I think human nature is very adaptable. There are certain instinctual identities with one’s family, with one’s tribe, with one’s co-religionists. But that doesn’t necessarily translate into decency toward the other, however that’s defined, even if the other is your next door neighbor. And I think the challenge for the human rights movement is to overcome what are countervailing tendencies toward treating that other as the enemy; as a lesser human being; as somebody who can be used purely instrumentally; who doesn’t have to be treated with respect; who can be killed if necessary. That is also an element of human nature. And I think our task is to expand the concept of community sufficiently so that people are willing to treat large numbers of people with the basic respect that rights require, ideally at a global level – which is not easy because it’s hard to speak of the global community in any meaningful sense. But that obviously is the goal, so that all of us act as if everyone on earth has the entitlement to these same basic rights. But I don’t think that that in any sense is a natural inclination. It’s a possibility, one that needs to be nurtured by building up public morality; building up public expectations about behavior; building up institutions that reinforce those instincts or behavior, and gradually getting to the point where we can, with greater degrees of dependability and expectations, see people live and treat each other with respect for these basic rights. But it by no means is an inevitability.

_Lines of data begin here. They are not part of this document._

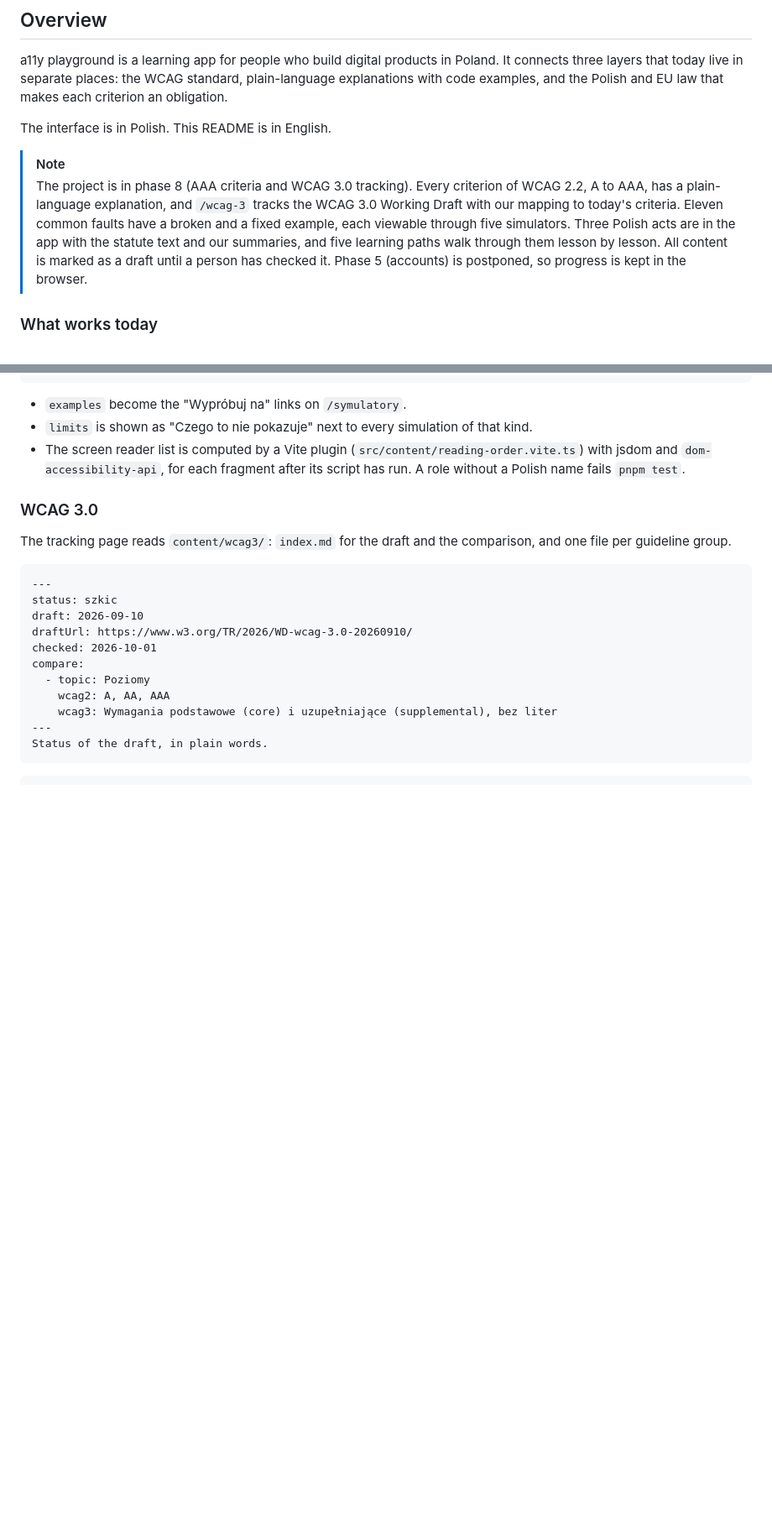
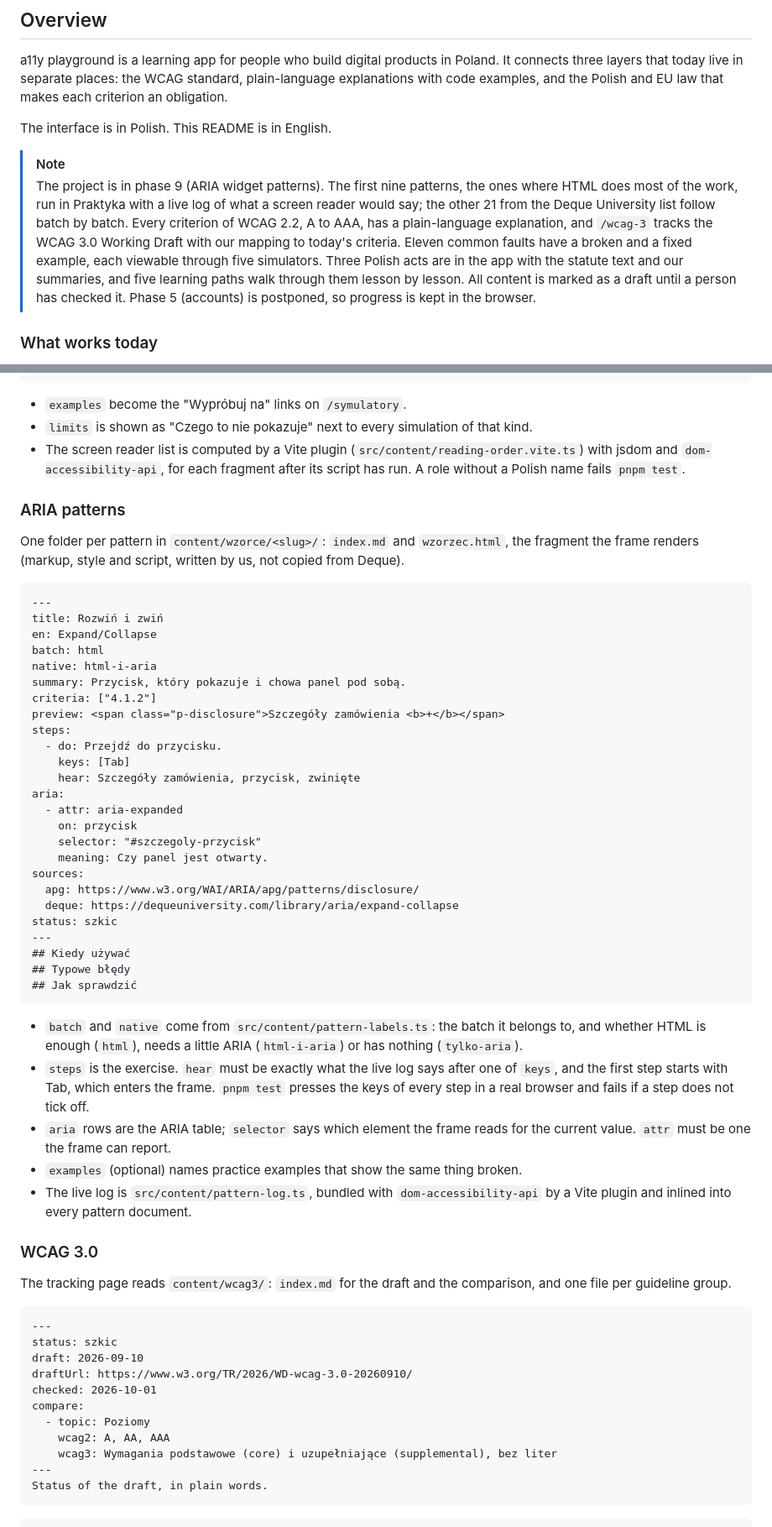
Before and after one commit to PJasiczek/a11y-playground, a Markdown page: README.md, 2 parts joined by grey strips. Shown at 84% size. Drawn GitHub-style; blank space fills up the shorter version.

````diff
--- a/README.md
+++ b/README.md
@@ -19,7 +19,7 @@ a11y playground is a learning app for people who build digital products in Polan
 The interface is in Polish. This README is in English.
 
 > [!NOTE]
-> The project is in phase 8 (AAA criteria and WCAG 3.0 tracking). Every criterion of WCAG 2.2, A to AAA, has a plain-language explanation, and `/wcag-3` tracks the WCAG 3.0 Working Draft with our mapping to today's criteria. Eleven common faults have a broken and a fixed example, each viewable through five simulators. Three Polish acts are in the app with the statute text and our summaries, and five learning paths walk through them lesson by lesson. All content is marked as a draft until a person has checked it. Phase 5 (accounts) is postponed, so progress is kept in the browser.
+> The project is in phase 9 (ARIA widget patterns). The first nine patterns, the ones where HTML does most of the work, run in Praktyka with a live log of what a screen reader would say; the other 21 from the Deque University list follow batch by batch. Every criterion of WCAG 2.2, A to AAA, has a plain-language explanation, and `/wcag-3` tracks the WCAG 3.0 Working Draft with our mapping to today's criteria. Eleven common faults have a broken and a fixed example, each viewable through five simulators. Three Polish acts are in the app with the statute text and our summaries, and five learning paths walk through them lesson by lesson. All content is marked as a draft until a person has checked it. Phase 5 (accounts) is postponed, so progress is kept in the browser.
 
 ### What works today
 
@@ -214,6 +219,44 @@ Opis ogólny, pokazywany przy przykładach bez własnej notatki.
 - `examples` become the "Wypróbuj na" links on `/symulatory`.
 - `limits` is shown as "Czego to nie pokazuje" next to every simulation of that kind.
 - The screen reader list is computed by a Vite plugin (`src/content/reading-order.vite.ts`) with jsdom and `dom-accessibility-api`, for each fragment after its script has run. A role without a Polish name fails `pnpm test`.
+
+### ARIA patterns
+
+One folder per pattern in `content/wzorce/<slug>/`: `index.md` and `wzorzec.html`, the fragment the frame renders (markup, style and script, written by us, not copied from Deque).
+
+```markdown
+---
+title: Rozwiń i zwiń
+en: Expand/Collapse
+batch: html
+native: html-i-aria
+summary: Przycisk, który pokazuje i chowa panel pod sobą.
+criteria: ["4.1.2"]
+preview: <span class="p-disclosure">Szczegóły zamówienia <b>+</b></span>
+steps:
+  - do: Przejdź do przycisku.
+    keys: [Tab]
+    hear: Szczegóły zamówienia, przycisk, zwinięte
+aria:
+  - attr: aria-expanded
+    on: przycisk
+    selector: "#szczegoly-przycisk"
+    meaning: Czy panel jest otwarty.
+sources:
+  apg: https://www.w3.org/WAI/ARIA/apg/patterns/disclosure/
+  deque: https://dequeuniversity.com/library/aria/expand-collapse
+status: szkic
+---
+## Kiedy używać
+## Typowe błędy
+## Jak sprawdzić
+```
+
+- `batch` and `native` come from `src/content/pattern-labels.ts`: the batch it belongs to, and whether HTML is enough (`html`), needs a little ARIA (`html-i-aria`) or has nothing (`tylko-aria`).
+- `steps` is the exercise. `hear` must be exactly what the live log says after one of `keys`, and the first step starts with Tab, which enters the frame. `pnpm test` presses the keys of every step in a real browser and fails if a step does not tick off.
+- `aria` rows are the ARIA table; `selector` says which element the frame reads for the current value. `attr` must be one the frame can report.
+- `examples` (optional) names practice examples that show the same thing broken.
+- The live log is `src/content/pattern-log.ts`, bundled with `dom-accessibility-api` by a Vite plugin and inlined into every pattern document.
 
 ### WCAG 3.0
 
````
Also changed, not shown: other parts of README.md (+11 -4 lines), docs/screenshots/example-page.png, docs/screenshots/pattern-page.png (added), docs/screenshots/patterns.png (added), docs/screenshots/practice.png.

Recorded on: 8/14/07

We are adaptable and instinctive, Roth says.

Understand your own mind and goals via bullet journaling

Journaling can help you materialize your ambitions.

  • Organizing your thoughts can help you plan and achieve goals that might otherwise seen unobtainable.
  • The Bullet Journal method, in particular, can reduce clutter in your life by helping you visualize your future.
  • One way to view your journal might be less of a narrative and more of a timeline of decisions.
Keep reading Show less

How to split the USA into two countries: Red and Blue

Progressive America would be half as big, but twice as populated as its conservative twin.

Image: Dicken Schrader
Strange Maps
  • America's two political tribes have consolidated into 'red' and 'blue' nations, with seemingly irreconcilable differences.
  • Perhaps the best way to stop the infighting is to go for a divorce and give the two nations a country each
  • Based on the UN's partition plan for Israel/Palestine, this proposal provides territorial contiguity and sea access to both 'red' and 'blue' America
Keep reading Show less

Car culture and suburban sprawl create rifts in society, claims study

New research links urban planning and political polarization.

Politics & Current Affairs
  • Canadian researchers find that excessive reliance on cars changes political views.
  • Decades of car-centric urban planning normalized unsustainable lifestyles.
  • People who prefer personal comfort elect politicians who represent such views.
Keep reading Show less